Let's call this the Fibonacci mod n state graph.

By construction there is only one edge out of any vertex.

Now, given an arbitrary vertex $$v_{(a,b)}$$ the only vertex that has an edge to that vertex is $$v_{(b-a,a)}$$ (with subtraction mod n).

That means that every vertex has only one line in, and one line out.

Now, traveling along these edges starting with $$v_{(1,1)}$$ gives consecutive values of the Fibonacci sequence. Since there is a finite number of vertices, and an infinte number of values in the FIbonacci squenece, the path must eventually loop.

Now, let's assume that the first repeated vertex is not $$v_{(1,1)}$$. Then there must be two edges leading into that vertex. One from the path from $$v_{(1,1)}$$ to that vertex, and another for the path from that vertex to itself (we know that the two are disjoint because this vertex is the first repeated vertex), but this contradicts that there is only one edge into any vertex. Therefore, the first repeated vertex is $$v_{(1,1)}$$.

This means that the fibonacci sequence mod n eventually hits ...,1,1 but that means that the fibonnaci sequence also hits ...,0,1,1 so there is a fibonacci number divisible by n./

Last edited: Apr 28, 2004
12. Apr 28, 2004

### gnome

Thanks very much for the explanations. I can follow the first. I follow the second in the sense that I can visualize a graph which I think is the graph you are describing.
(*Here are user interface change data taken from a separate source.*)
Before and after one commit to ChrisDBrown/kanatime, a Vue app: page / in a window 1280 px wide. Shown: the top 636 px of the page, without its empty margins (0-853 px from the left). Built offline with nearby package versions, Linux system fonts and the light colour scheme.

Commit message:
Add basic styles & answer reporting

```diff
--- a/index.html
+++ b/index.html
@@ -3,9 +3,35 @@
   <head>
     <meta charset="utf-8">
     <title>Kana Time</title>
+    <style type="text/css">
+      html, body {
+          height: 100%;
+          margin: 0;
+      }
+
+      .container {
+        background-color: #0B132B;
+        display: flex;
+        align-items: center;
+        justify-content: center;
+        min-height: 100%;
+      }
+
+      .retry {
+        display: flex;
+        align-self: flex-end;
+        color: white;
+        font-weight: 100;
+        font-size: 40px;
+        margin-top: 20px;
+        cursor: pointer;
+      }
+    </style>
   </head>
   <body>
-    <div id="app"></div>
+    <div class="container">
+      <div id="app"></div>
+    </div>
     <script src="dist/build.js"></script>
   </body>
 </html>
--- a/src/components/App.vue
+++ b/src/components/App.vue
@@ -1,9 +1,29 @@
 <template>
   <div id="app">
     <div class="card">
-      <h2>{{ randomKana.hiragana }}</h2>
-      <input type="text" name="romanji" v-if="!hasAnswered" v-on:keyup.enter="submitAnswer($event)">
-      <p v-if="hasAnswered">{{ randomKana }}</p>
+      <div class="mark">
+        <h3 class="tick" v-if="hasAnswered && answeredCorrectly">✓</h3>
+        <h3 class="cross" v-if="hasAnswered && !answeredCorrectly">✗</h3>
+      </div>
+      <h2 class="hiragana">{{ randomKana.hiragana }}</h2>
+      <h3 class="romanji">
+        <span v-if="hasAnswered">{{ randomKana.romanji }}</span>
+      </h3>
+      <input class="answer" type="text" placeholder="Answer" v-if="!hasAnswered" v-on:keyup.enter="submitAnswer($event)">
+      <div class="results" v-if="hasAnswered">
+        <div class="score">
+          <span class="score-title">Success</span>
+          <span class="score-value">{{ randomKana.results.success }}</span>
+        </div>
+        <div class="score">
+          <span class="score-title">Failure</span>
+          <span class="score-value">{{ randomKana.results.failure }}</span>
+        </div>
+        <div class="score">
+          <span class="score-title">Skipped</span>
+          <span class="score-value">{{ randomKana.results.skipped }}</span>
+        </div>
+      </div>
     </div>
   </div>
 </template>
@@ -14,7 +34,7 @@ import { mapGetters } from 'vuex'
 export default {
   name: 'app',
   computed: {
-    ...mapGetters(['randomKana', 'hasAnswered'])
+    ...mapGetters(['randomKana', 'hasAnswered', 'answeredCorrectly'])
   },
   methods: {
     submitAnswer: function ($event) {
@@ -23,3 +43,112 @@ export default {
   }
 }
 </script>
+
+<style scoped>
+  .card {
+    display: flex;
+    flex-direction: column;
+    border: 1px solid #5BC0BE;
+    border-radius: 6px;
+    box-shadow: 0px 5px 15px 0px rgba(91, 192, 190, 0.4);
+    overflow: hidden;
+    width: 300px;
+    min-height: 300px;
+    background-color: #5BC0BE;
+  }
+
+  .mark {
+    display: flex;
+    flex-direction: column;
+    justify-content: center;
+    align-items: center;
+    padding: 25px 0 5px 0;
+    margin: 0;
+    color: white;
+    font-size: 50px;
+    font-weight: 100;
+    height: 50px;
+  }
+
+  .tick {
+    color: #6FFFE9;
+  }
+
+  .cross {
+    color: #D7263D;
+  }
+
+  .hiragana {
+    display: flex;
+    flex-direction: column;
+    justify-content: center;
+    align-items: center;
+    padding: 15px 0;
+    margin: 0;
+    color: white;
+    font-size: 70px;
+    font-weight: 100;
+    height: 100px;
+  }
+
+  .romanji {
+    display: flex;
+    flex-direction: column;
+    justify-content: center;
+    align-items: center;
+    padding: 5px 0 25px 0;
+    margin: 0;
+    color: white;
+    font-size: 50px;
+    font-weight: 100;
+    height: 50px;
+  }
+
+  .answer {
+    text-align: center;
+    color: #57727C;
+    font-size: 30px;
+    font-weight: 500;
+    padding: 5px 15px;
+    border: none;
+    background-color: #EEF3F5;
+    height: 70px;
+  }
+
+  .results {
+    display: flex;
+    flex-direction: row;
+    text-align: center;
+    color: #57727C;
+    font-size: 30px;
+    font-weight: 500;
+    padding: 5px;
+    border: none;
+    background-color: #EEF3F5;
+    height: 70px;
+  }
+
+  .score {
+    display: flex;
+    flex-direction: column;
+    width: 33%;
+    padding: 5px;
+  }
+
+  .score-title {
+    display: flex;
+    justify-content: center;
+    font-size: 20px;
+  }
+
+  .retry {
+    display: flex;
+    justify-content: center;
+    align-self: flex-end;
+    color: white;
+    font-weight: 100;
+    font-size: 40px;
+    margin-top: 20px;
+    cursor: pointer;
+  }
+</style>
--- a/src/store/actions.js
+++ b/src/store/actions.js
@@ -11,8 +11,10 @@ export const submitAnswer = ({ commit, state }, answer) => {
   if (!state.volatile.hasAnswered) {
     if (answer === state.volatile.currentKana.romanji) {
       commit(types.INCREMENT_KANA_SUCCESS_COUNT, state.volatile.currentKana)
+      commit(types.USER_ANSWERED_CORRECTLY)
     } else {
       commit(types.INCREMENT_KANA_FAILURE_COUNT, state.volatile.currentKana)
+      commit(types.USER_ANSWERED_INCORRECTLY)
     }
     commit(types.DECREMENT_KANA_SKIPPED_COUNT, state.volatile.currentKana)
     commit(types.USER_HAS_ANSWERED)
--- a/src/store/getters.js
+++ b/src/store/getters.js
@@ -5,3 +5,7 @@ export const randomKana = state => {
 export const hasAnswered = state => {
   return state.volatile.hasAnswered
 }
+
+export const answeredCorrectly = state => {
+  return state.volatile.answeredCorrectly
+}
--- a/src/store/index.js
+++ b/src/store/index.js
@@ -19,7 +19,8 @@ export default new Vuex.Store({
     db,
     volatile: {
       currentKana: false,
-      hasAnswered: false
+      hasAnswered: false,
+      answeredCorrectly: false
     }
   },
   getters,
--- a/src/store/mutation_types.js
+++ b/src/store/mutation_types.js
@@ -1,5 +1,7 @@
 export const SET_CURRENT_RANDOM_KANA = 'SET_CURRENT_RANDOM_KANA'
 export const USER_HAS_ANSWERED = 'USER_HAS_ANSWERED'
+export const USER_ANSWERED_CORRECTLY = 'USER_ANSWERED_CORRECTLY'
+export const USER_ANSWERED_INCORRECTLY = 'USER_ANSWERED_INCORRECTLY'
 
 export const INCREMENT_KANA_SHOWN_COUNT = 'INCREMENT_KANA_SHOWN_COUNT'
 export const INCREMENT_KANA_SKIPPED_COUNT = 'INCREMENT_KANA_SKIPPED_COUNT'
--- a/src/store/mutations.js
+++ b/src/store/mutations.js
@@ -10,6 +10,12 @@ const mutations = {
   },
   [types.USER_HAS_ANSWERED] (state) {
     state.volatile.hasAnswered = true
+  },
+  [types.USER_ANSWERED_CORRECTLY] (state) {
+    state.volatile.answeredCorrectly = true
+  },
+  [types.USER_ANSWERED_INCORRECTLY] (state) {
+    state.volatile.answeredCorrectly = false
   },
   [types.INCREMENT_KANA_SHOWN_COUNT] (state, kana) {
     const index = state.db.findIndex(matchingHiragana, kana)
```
But my understanding of notation leaves much to be desired.

Does this
>>$$p \in \mathbb{Z}_n \times \mathbb{Z}_n$$

mean the same as this:
given three integers i,j,n, the set of all ordered pairs (i,j) such that 0 < i ≤ n and 0 < j ≤ n ?​

As to the node you refer to as
>>
$$v_{(a,b)} (a,b) \in\mathbb{Z}_n$$

can I interpret that as follows:
given two consecutive fibonacci numbers fa, fb and some integer n, in your node (a,b), a = fa mod n and b = fb mod n?​

But I'm puzzled by your child nodes $$v_{(a,a+b)}$$. Did you mean to write $$v_{(b,a+b)}$$? If not, then I must be misunderstanding the meaning of $$v_{(a,b)}$$

13. Apr 28, 2004

### NateTG

Yes. $$\mathbb{Z}_n$$ is a notation for the intgers mod in, and $$\times$$ in that context is the cartesian product. (Technically it provides addition and subtraction, but I was explicit about that.)

That should definitely have been better. I meant that I can refer to $$v_{(a,b)}$$ where $$a$$ and $$b$$ are in $$\mathbb{Z}_n$$.

Once again, my error. I will correct those in the post, thank you.

Last edited: Apr 28, 2004
14. Apr 28, 2004

### gnome

Then I should have written

given three integers i,j,n, the set of all ordered pairs (i,j) such that 0 < i < n and 0 < j < n​

not "≤ n", correct?

Thanks, NateTG.

15. Apr 28, 2004

### NateTG

Actually, either 0 &leq; i < n or 0 < i &leq; n work. Since $$0 \equiv n$$(mod n) they're equivalent. But one side must be &leq;. (Since the fibonacci sequence hits 0 mod n, those definitely need to be there.)

16. Apr 28, 2004

### gnome

Duh....of course.

0 ≤ i < n and 0 ≤ j < n

Thanks again.